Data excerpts
BEGIN

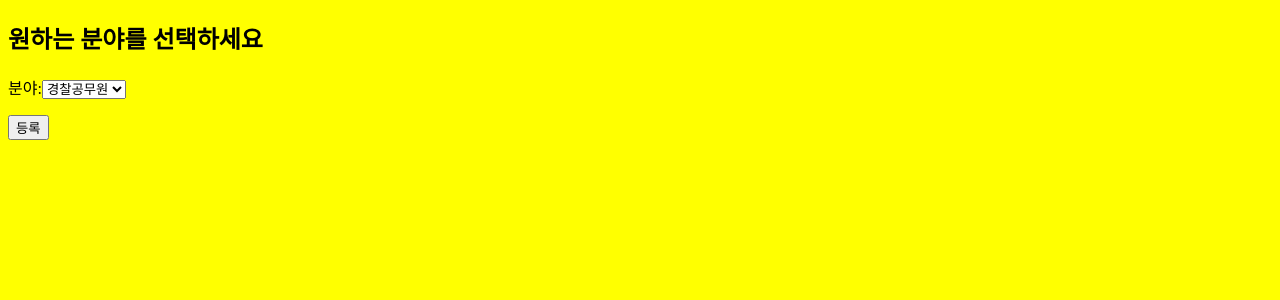
Repository: Hongjeongmin/university
Page: webprograming/test/test/WebContent/c.html
An editor plug-in stored every save of this project. The page is shown before and after the next save, followed by the edit.
The browser window is 1280 px wide. The pictures show the whole page.

Above is the page before, as saved 2018-09-13 05:57:49.

After the next save:
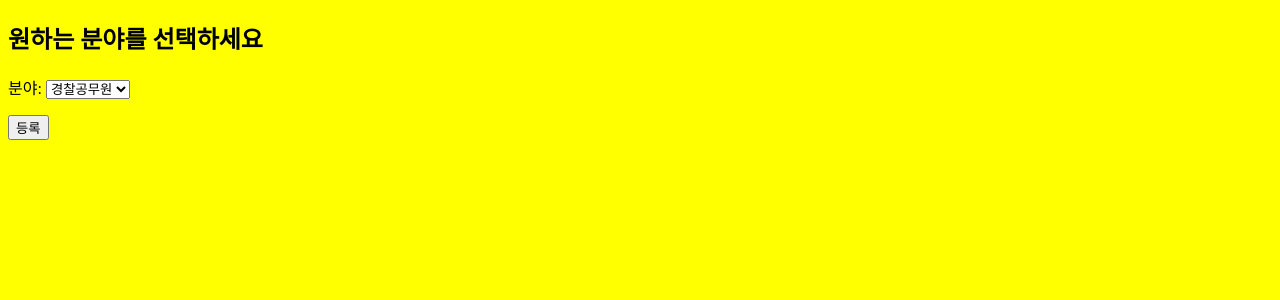
Saved 5 min 9 s later.
--- a/webprograming/test/test/WebContent/c.html
+++ b/webprograming/test/test/WebContent/c.html
@@ -7,7 +7,7 @@
 <body style="background-color:yellow">
 
 <h2>원하는 분야를 선택하세요</h2><p>
-분야:<select name="catagory" size="">
+분야:&nbsp;<select name="catagory" size="">
 	<option>경찰공무원</option><option>교육공무원</option><option>동사무소</option>
 </select><p>
 <input type="submit" value="등록"	/>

END

▶ _EXERCISE_
Please reproduce the entries from above exactly; images are not part of the copy.

▶ _RESULT OF THE TASK_
Repository: Hongjeongmin/university
Page: webprograming/test/test/WebContent/c.html
An editor plug-in stored every save of this project. The page is shown before and after the next save, followed by the edit.
The browser window is 1280 px wide. The pictures show the whole page.

Above is the page before, as saved 2018-09-13 05:57:49.

After the next save:
Saved 5 min 9 s later.
--- a/webprograming/test/test/WebContent/c.html
+++ b/webprograming/test/test/WebContent/c.html
@@ -7,7 +7,7 @@
 <body style="background-color:yellow">
 
 <h2>원하는 분야를 선택하세요</h2><p>
-분야:<select name="catagory" size="">
+분야:&nbsp;<select name="catagory" size="">
 	<option>경찰공무원</option><option>교육공무원</option><option>동사무소</option>
 </select><p>
 <input type="submit" value="등록"	/>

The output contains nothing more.